# EXERCISE
Anywhere the string "Original" shows up in the listing below, copy the line it is in.

# SUPPLIED RECORDS
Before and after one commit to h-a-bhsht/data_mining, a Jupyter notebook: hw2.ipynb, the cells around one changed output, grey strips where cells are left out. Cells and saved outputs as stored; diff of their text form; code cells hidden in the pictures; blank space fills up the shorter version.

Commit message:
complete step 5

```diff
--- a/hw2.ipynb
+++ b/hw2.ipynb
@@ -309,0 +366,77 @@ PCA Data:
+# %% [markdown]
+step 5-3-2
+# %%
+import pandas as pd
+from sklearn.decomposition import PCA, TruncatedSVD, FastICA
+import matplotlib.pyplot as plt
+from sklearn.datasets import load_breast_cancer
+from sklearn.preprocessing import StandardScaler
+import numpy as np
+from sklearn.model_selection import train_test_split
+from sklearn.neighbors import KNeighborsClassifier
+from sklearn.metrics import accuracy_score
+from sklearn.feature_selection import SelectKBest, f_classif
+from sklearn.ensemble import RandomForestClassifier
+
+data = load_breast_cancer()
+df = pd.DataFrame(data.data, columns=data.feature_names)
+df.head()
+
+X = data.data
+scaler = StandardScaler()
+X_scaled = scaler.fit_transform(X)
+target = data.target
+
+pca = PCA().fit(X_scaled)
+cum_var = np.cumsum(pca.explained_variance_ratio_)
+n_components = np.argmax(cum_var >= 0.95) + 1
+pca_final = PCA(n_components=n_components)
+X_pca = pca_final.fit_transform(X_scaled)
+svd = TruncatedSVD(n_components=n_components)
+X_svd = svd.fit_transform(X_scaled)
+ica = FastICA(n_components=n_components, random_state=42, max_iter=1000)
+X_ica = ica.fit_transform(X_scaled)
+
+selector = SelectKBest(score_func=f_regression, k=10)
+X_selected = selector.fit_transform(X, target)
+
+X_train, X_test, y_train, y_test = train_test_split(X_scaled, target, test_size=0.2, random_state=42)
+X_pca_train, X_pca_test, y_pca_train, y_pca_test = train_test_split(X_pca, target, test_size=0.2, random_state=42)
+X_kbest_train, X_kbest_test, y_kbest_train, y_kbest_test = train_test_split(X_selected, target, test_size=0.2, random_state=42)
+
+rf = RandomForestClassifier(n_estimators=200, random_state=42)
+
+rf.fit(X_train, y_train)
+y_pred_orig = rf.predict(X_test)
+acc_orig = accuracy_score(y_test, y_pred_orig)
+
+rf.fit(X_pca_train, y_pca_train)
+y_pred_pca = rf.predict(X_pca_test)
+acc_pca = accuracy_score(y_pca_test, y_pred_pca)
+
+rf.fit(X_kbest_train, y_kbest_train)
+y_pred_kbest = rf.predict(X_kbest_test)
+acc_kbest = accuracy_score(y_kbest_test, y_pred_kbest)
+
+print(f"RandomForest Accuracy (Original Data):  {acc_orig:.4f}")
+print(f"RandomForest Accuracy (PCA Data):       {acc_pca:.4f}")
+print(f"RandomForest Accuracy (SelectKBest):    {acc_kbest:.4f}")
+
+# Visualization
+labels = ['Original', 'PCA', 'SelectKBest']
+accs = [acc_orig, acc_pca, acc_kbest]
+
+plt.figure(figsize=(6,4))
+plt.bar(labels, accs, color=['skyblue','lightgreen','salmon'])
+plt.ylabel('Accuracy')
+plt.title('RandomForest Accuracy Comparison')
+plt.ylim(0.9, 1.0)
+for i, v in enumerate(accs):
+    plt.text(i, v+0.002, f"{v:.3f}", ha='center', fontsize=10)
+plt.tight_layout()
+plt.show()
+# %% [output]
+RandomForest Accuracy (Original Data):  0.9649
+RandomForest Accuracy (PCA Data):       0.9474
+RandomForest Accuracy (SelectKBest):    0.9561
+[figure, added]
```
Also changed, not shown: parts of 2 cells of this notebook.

# RESPONSE AREA
+print(f"RandomForest Accuracy (Original Data):  {acc_orig:.4f}")
+labels = ['Original', 'PCA', 'SelectKBest']
+RandomForest Accuracy (Original Data):  0.9649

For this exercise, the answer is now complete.